- [What you have to do]:
Filter the entries for lines with the word "Label".

- [Front-end code edit data]:
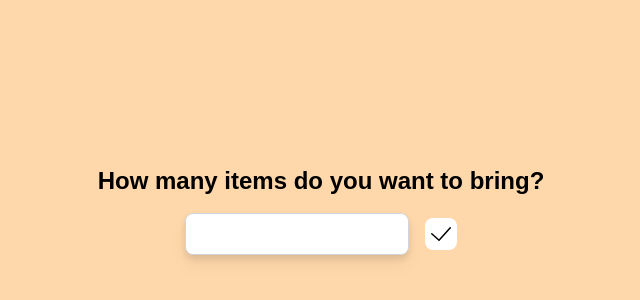
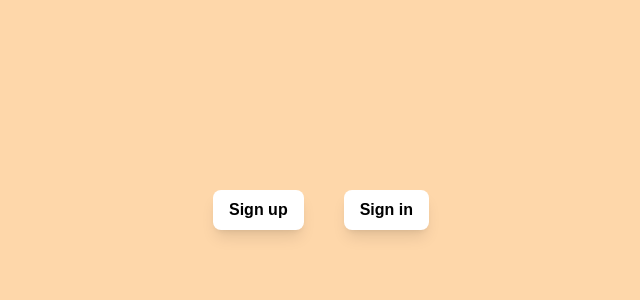
Before and after one commit to Farbubby/pick-em, a Next.js app: page / in a window 1280 px wide. Shown: the part 190-490 px from the top of the page, without its empty margins (319-959 px from the left). Built offline with nearby package versions, Linux system fonts and the light colour scheme.

Commit message:
Sign in and sign up page and logic

```diff
--- a/package.json
+++ b/package.json
@@ -16,6 +16,7 @@
     "@radix-ui/react-slot": "^1.1.1",
     "@supabase/supabase-js": "^2.47.10",
     "@tanstack/react-query": "^5.62.16",
+    "argon2": "^0.41.1",
     "class-variance-authority": "^0.7.1",
     "clsx": "^2.1.1",
     "lucide-react": "^0.469.0",
--- /dev/null
+++ b/src/app/api/sign-in/route.ts
@@ -0,0 +1,83 @@
+import { z } from "zod";
+import { NextRequest, NextResponse } from "next/server";
+import { cookies } from "next/headers";
+import { supabase } from "@/lib/supabase";
+import argon2 from "argon2";
+
+const schema = z.object({
+  email: z.string().email().min(1, "This field is empty"),
+  password: z.string().min(1, "This field is empty"),
+});
+
+export async function POST(req: NextRequest) {
+  const body = (await req.json()) as {
+    data: { [key: string]: string };
+  };
+
+  const { data } = body;
+
+  const input = schema.safeParse(data);
+
+  if (!input.success) {
+    const error = input.error.flatten();
+    console.log(error);
+
+    return NextResponse.json({
+      status: 400,
+      result: {
+        error: {
+          fieldError: {
+            email: error.fieldErrors.email?.[0],
+            password: error.fieldErrors.password?.[0],
+          },
+        },
+      },
+    });
+  }
+
+  const { email, password } = data;
+
+  const user = await supabase.from("user").select("*").eq("email", email);
+
+  if (user.data?.length === 0) {
+    return NextResponse.json({
+      status: 400,
+      result: {
+        error: {
+          server: "Email or password is incorrect",
+        },
+      },
+    });
+  }
+
+  const samePassword = await argon2.verify(user.data?.[0].password, password);
+
+  if (!samePassword) {
+    return NextResponse.json({
+      status: 400,
+      result: {
+        error: {
+          server: "Email or password is incorrect",
+        },
+      },
+    });
+  }
+
+  const token = crypto.getRandomValues(new Uint8Array(16)).join("");
+
+  await supabase
+    .from("user")
+    .update({
+      token,
+    })
+    .eq("email", email);
+
+  (await cookies()).set("user-token", token);
+
+  return NextResponse.json({
+    status: 200,
+    result: {
+      success: "Sign in successful",
+    },
+  });
+}
--- /dev/null
+++ b/src/app/api/sign-up/route.ts
@@ -0,0 +1,59 @@
+import { z } from "zod";
+import { NextRequest, NextResponse } from "next/server";
+import { cookies } from "next/headers";
+import { supabase } from "@/lib/supabase";
+import argon2 from "argon2";
+
+const schema = z.object({
+  email: z.string().email().min(1, "This field is empty"),
+  password: z.string().min(1, "This field is empty"),
+});
+
+export async function POST(req: NextRequest) {
+  const body = (await req.json()) as {
+    data: { [key: string]: string };
+  };
+
+  const { data } = body;
+
+  const input = schema.safeParse(data);
+
+  if (!input.success) {
+    const error = input.error.flatten();
+    console.log(error);
+
+    return NextResponse.json({
+      status: 400,
+      result: {
+        error: {
+          fieldError: {
+            email: error.fieldErrors.email?.[0],
+            password: error.fieldErrors.password?.[0],
+          },
+        },
+      },
+    });
+  }
+
+  const { email, password } = data;
+
+  const token = crypto.getRandomValues(new Uint8Array(16)).join("");
+  const hashedPassword = await argon2.hash(password);
+
+  await supabase.from("user").insert([
+    {
+      email,
+      password: hashedPassword,
+      token,
+    },
+  ]);
+
+  (await cookies()).set("user-token", token);
+
+  return NextResponse.json({
+    status: 200,
+    result: {
+      success: "Sign up successful",
+    },
+  });
+}
--- a/src/app/page.tsx
+++ b/src/app/page.tsx
@@ -1,200 +1,188 @@
 "use client";
 
+import { Button } from "@/components/ui/button";
+import { Input } from "@/components/ui/input";
+import { Label } from "@/components/ui/label";
 import {
   Dialog,
-  DialogTrigger,
   DialogContent,
+  DialogDescription,
+  DialogFooter,
   DialogHeader,
   DialogTitle,
-  DialogDescription,
-  DialogFooter,
+  DialogTrigger,
 } from "@/components/ui/dialog";
-import { Button } from "@/components/ui/button";
-import { Label } from "@/components/ui/label";
-import { Input } from "@/components/ui/input";
-import { useState } from "react";
+import { useMutation } from "@tanstack/react-query";
 
 export default function Home() {
-  const [submitted, setSubmitted] = useState(false);
-  const [itemCount, setItemCount] = useState("");
-  const [error, setError] = useState("");
-  const [formError, setFormError] = useState("");
-  const [link, setLink] = useState("");
-
-  const handleSubmit = async (formData: FormData) => {
+  const signUp = useMutation({
+    mutationKey: ["sign-up"],
+    mutationFn: async (formData: FormData) => {
       const data = Object.fromEntries(formData.entries());
-
-    const res = await fetch("/api/item-list", {
+      const res = await fetch("/api/sign-up", {
         method: "POST",
         body: JSON.stringify({
           data,
         }),
       });
+      return (await res.json()) as {
+        status: number;
+        result: {
+          error?: {
+            fieldError?: { email?: string; password?: string };
+          };
+          success?: string;
+        };
+      };
+    },
+  });
 
-    const response = (await res.json()) as {
+  const signIn = useMutation({
+    mutationKey: ["sign-in"],
+    mutationFn: async (formData: FormData) => {
+      const data = Object.fromEntries(formData.entries());
+      const res = await fetch("/api/sign-in", {
+        method: "POST",
+        body: JSON.stringify({
+          data,
+        }),
+      });
+      return (await res.json()) as {
         status: number;
-      result: { error?: string; link?: string; success?: string };
+        result: {
+          error?: {
+            fieldError?: { email?: string; password?: string };
+            server?: string;
           };
+          success?: string;
+        };
+      };
+    },
+  });
 
-    if (response.result.error) {
-      setFormError(response.result.error);
-      setLink("");
-      return;
+  if (signUp.data?.result.success) {
+    console.log("Sign up successful");
   }
 
-    if (response.result.link) {
-      setLink(response.result.link);
+  if (signIn.data?.result.success) {
+    console.log("Sign in successful");
   }
 
-    setFormError("");
-  };
-
   return (
-    <div className="h-screen flex flex-col items-center justify-center">
-      <div className="flex flex-col items-center gap-4 px-4">
-        <div className="text-2xl font-bold text-center">
-          How many items do you want to bring?
+    <>
+      <div className="h-screen flex flex-row items-center justify-center gap-10">
+        <Dialog>
+          <DialogTrigger>
+            <div className="bg-white px-4 py-2 rounded-lg font-bold hover:bg-accent shadow-lg">
+              Sign up
             </div>
-        <form
-          className="flex flex-row gap-4 w-full justify-center items-center"
-          noValidate
-          onSubmit={(e) => {
-            e.preventDefault();
-
-            if (!itemCount || isNaN(parseInt(itemCount))) {
-              setError("Please enter a valid number.");
-              setSubmitted(false);
-              return;
-            }
-
-            if (parseInt(itemCount) <= 0 || parseInt(itemCount) > 100) {
-              setError(
-                "Please enter a valid number greater than 0 and less than 100."
-              );
-              setSubmitted(false);
-              return;
-            }
-
-            setError("");
-            setSubmitted(true);
-          }}>
-          <input
-            type="number"
-            name="itemCount"
-            id="itemCount"
-            className="rounded-lg p-2 border border-gray-300 drop-shadow-lg w-1/2"
-            onChange={(e) => {
-              setItemCount(e.target.value);
-              setSubmitted(false);
-              setError("");
-              setFormError("");
-              setLink("");
-            }}
-          />
-          <button
-            type="submit"
-            className="rounded-lg bg-white hover:bg-black duration-150">
-            <svg
-              className="h-8 fill-black hover:fill-white p-1 duration-150"
-              clipRule="evenodd"
-              fillRule="evenodd"
-              strokeLinejoin="round"
-              strokeMiterlimit="2"
-              viewBox="0 0 24 24"
-              xmlns="http://www.w3.org/2000/svg">
-              <path
-                d="m2.25 12.321 7.27 6.491c.143.127.321.19.499.19.206 0 .41-.084.559-.249l11.23-12.501c.129-.143.192-.321.192-.5 0-.419-.338-.75-.749-.75-.206 0-.411.084-.559.249l-10.731 11.945-6.711-5.994c-.144-.127-.322-.19-.5-.19-.417 0-.75.336-.75.749 0 .206.084.412.25.56"
-                fillRule="nonzero"
-              />
-            </svg>
-          </button>
-        </form>
-        {error && <div className="text-red-400 font-bold">{error}</div>}
-        {submitted && (
-          <Dialog>
-            <DialogTrigger asChild>
-              <Button variant="outline" className="drop-shadow-lg">
-                List your items
-              </Button>
           </DialogTrigger>
-            <DialogContent className="sm:max-w-[450px] max-w-[325px]">
+          <DialogContent>
             <DialogHeader>
-                <DialogTitle>Items</DialogTitle>
+              <DialogTitle>Sign up</DialogTitle>
               <DialogDescription>
-                  Provide the name and quantity for each item you want to bring.
+                Create a new account to get started.
               </DialogDescription>
             </DialogHeader>
             <form
-                className="flex flex-col gap-4 overflow-y-scroll h-96"
-                noValidate
+              className="space-y-4"
               onSubmit={(e) => {
                 e.preventDefault();
-                  const formData = new FormData(e.target as HTMLFormElement);
-                  handleSubmit(formData);
+                signUp.mutate(new FormData(e.target as HTMLFormElement));
               }}>
-                {Array.from({ length: parseInt(itemCount) }, (_, i) => (
-                  <div key={i} className="flex flex-row gap-10 items-center">
-                    <div className="font-bold">{i + 1}.</div>
-                    <div className="w-full flex flex-row gap-5">
-                      <div className="flex flex-col gap-2">
-                        <Label>Item</Label>
-                        <Input
-                          id={`item-${i}`}
-                          name={`item-${i}`}
-                          type="text"
-                          placeholder="Name"
-                          onChange={() => {
-                            setFormError("");
-                            setLink("");
-                          }}
-                        />
-                      </div>
-                      <div className="flex flex-col gap-2">
-                        <Label>Amount</Label>
-                        <Input
-                          id={`amount-${i}`}
-                          name={`amount-${i}`}
-                          type="text"
-                          placeholder="10"
-                          onChange={() => {
-                            setFormError("");
-                            setLink("");
-                          }}
-                        />
-                      </div>
-                    </div>
-                  </div>
-                ))}
-                {formError && (
-                  <div className="text-red-400 font-bold text-center">
-                    {formError}
+              <div className="space-y-2">
+                <Label htmlFor="email">Email</Label>
+                <Input id="email" name="email" type="text" />
+                {signUp.data?.result.error?.fieldError?.email && (
+                  <div className="text-sm text-red-500">
+                    {signUp.data.result.error.fieldError.email}
                   </div>
                 )}
-                {link && (
-                  <>
-                    <div className="font-bold text-center">
-                      Click this{" "}
-                      <a
-                        href={link}
-                        target="_blank"
-                        rel="noreferrer"
-                        className="text-green-400">
-                        {"link"}
-                      </a>
-                      <div className="text-black font-bold text-center">
-                        Share this link with your friends!
               </div>
+              <div className="space-y-2">
+                <Label htmlFor="password">Password</Label>
+                <Input id="password" name="password" type="text" />
+                {signUp.data?.result.error?.fieldError?.password && (
+                  <div className="text-sm text-red-500">
+                    {signUp.data.result.error.fieldError.password}
                   </div>
-                  </>
+                )}
+              </div>
+              {signUp.data?.result.success && (
+                <div className="text-sm text-green-500">
+                  {signUp.data.result.success}
+                </div>
               )}
               <DialogFooter>
-                  <Button type="submit">Submit</Button>
+                <Button
+                  type="submit"
+                  className="w-full"
+                  disabled={signUp.isPending}>
+                  {signUp.isPending ? "Signing up..." : "Sign Up"}
+                </Button>
               </DialogFooter>
             </form>
           </DialogContent>
         </Dialog>
+        <Dialog>
+          <DialogTrigger>
+            <div className="bg-white px-4 py-2 rounded-lg font-bold hover:bg-accent shadow-lg">
+              Sign in
+            </div>
+          </DialogTrigger>
+          <DialogContent>
+            <DialogHeader>
+              <DialogTitle>Sign in</DialogTitle>
+              <DialogDescription>
+                Sign in to your account to continue.
+              </DialogDescription>
+            </DialogHeader>
+            <form
+              className="space-y-4"
+              onSubmit={(e) => {
+                e.preventDefault();
+                signIn.mutate(new FormData(e.target as HTMLFormElement));
+              }}>
+              <div className="space-y-2">
+                <Label htmlFor="email">Email</Label>
+                <Input id="email" name="email" type="email" />
+                {signIn.data?.result.error?.fieldError?.email && (
+                  <div className="text-sm text-red-500">
+                    {signIn.data.result.error.fieldError.email}
+                  </div>
                 )}
               </div>
+              <div className="space-y-2">
+                <Label htmlFor="password">Password</Label>
+                <Input id="password" name="password" type="password" />
+                {signIn.data?.result.error?.fieldError?.password && (
+                  <div className="text-sm text-red-500">
+                    {signIn.data.result.error.fieldError.password}
                   </div>
+                )}
+              </div>
+              {signIn.data?.result.error?.server && (
+                <div className="text-sm text-red-500">
+                  {signIn.data.result.error.server}
+                </div>
+              )}
+              {signIn.data?.result.success && (
+                <div className="text-sm text-green-500">
+                  {signIn.data.result.success}
+                </div>
+              )}
+              <DialogFooter>
+                <Button
+                  type="submit"
+                  className="w-full"
+                  disabled={signIn.isPending}>
+                  {signUp.isPending ? "Signing in..." : "Sign In"}
+                </Button>
+              </DialogFooter>
+            </form>
+          </DialogContent>
+        </Dialog>
+      </div>
+    </>
   );
 }
```
Also changed, not shown: 1 other file (tests, documents, lock files or other folders). Lines whose indentation alone changed are shown as unchanged.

- [Response to the exercise]:
+import { Label } from "@/components/ui/label";
-import { Label } from "@/components/ui/label";
-                        <Label>Item</Label>
-                        <Label>Amount</Label>
+                <Label htmlFor="email">Email</Label>
+                <Label htmlFor="password">Password</Label>
+                <Label htmlFor="email">Email</Label>
+                <Label htmlFor="password">Password</Label>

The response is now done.